- _Exercise_: Would you give the entries again word for word, with no pictures in the copy?
☆ ☆ ☆ ☆ ☆ ☆ ☆
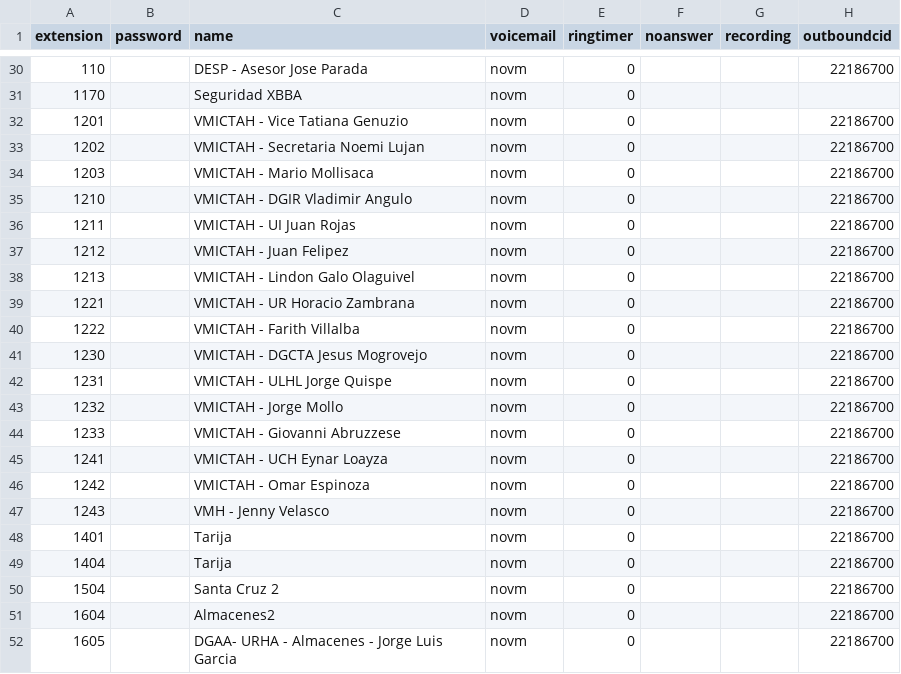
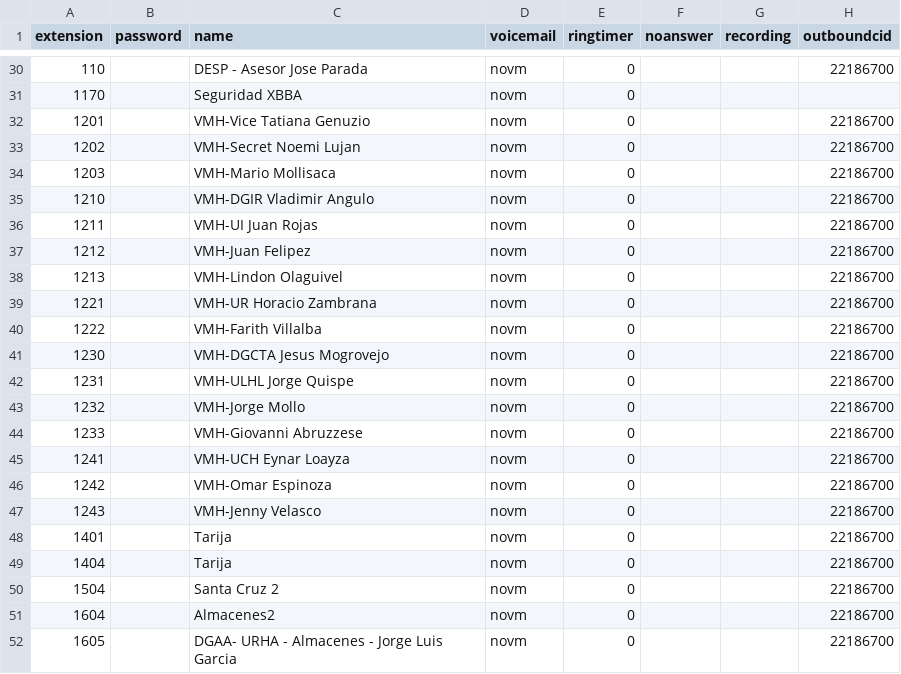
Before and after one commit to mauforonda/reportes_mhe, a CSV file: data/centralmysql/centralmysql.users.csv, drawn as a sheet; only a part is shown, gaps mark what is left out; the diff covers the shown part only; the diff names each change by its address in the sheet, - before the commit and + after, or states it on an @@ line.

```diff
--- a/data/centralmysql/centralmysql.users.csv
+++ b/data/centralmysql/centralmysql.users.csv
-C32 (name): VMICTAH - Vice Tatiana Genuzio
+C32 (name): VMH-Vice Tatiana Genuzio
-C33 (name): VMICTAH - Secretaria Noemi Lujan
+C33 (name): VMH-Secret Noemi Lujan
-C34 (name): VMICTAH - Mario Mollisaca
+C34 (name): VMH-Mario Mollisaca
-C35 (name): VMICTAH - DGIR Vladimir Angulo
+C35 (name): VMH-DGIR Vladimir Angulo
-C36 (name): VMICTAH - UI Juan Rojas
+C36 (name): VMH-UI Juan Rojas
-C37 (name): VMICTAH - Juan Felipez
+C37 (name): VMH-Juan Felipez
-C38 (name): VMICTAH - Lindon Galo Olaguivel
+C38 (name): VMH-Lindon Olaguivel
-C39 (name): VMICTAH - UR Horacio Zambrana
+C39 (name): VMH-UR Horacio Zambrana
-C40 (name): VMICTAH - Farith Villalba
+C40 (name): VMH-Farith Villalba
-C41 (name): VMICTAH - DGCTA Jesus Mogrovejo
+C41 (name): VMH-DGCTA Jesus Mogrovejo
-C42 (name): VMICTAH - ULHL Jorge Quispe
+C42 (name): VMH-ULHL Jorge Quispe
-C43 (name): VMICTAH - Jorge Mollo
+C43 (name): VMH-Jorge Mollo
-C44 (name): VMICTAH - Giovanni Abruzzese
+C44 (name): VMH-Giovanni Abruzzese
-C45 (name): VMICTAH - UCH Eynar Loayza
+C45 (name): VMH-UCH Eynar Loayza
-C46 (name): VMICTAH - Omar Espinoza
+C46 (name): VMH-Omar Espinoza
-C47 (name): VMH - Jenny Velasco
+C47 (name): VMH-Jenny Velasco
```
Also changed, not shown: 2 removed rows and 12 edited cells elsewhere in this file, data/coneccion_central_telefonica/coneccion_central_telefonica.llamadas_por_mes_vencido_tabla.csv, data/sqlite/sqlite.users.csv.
☆ ☆ ☆ ☆ ☆ ☆ ☆
- _Result_:
Before and after one commit to mauforonda/reportes_mhe, a CSV file: data/centralmysql/centralmysql.users.csv, drawn as a sheet; only a part is shown, gaps mark what is left out; the diff covers the shown part only; the diff names each change by its address in the sheet, - before the commit and + after, or states it on an @@ line.

```diff
--- a/data/centralmysql/centralmysql.users.csv
+++ b/data/centralmysql/centralmysql.users.csv
-C32 (name): VMICTAH - Vice Tatiana Genuzio
+C32 (name): VMH-Vice Tatiana Genuzio
-C33 (name): VMICTAH - Secretaria Noemi Lujan
+C33 (name): VMH-Secret Noemi Lujan
-C34 (name): VMICTAH - Mario Mollisaca
+C34 (name): VMH-Mario Mollisaca
-C35 (name): VMICTAH - DGIR Vladimir Angulo
+C35 (name): VMH-DGIR Vladimir Angulo
-C36 (name): VMICTAH - UI Juan Rojas
+C36 (name): VMH-UI Juan Rojas
-C37 (name): VMICTAH - Juan Felipez
+C37 (name): VMH-Juan Felipez
-C38 (name): VMICTAH - Lindon Galo Olaguivel
+C38 (name): VMH-Lindon Olaguivel
-C39 (name): VMICTAH - UR Horacio Zambrana
+C39 (name): VMH-UR Horacio Zambrana
-C40 (name): VMICTAH - Farith Villalba
+C40 (name): VMH-Farith Villalba
-C41 (name): VMICTAH - DGCTA Jesus Mogrovejo
+C41 (name): VMH-DGCTA Jesus Mogrovejo
-C42 (name): VMICTAH - ULHL Jorge Quispe
+C42 (name): VMH-ULHL Jorge Quispe
-C43 (name): VMICTAH - Jorge Mollo
+C43 (name): VMH-Jorge Mollo
-C44 (name): VMICTAH - Giovanni Abruzzese
+C44 (name): VMH-Giovanni Abruzzese
-C45 (name): VMICTAH - UCH Eynar Loayza
+C45 (name): VMH-UCH Eynar Loayza
-C46 (name): VMICTAH - Omar Espinoza
+C46 (name): VMH-Omar Espinoza
-C47 (name): VMH - Jenny Velasco
+C47 (name): VMH-Jenny Velasco
```
Also changed, not shown: 2 removed rows and 12 edited cells elsewhere in this file, data/coneccion_central_telefonica/coneccion_central_telefonica.llamadas_por_mes_vencido_tabla.csv, data/sqlite/sqlite.users.csv.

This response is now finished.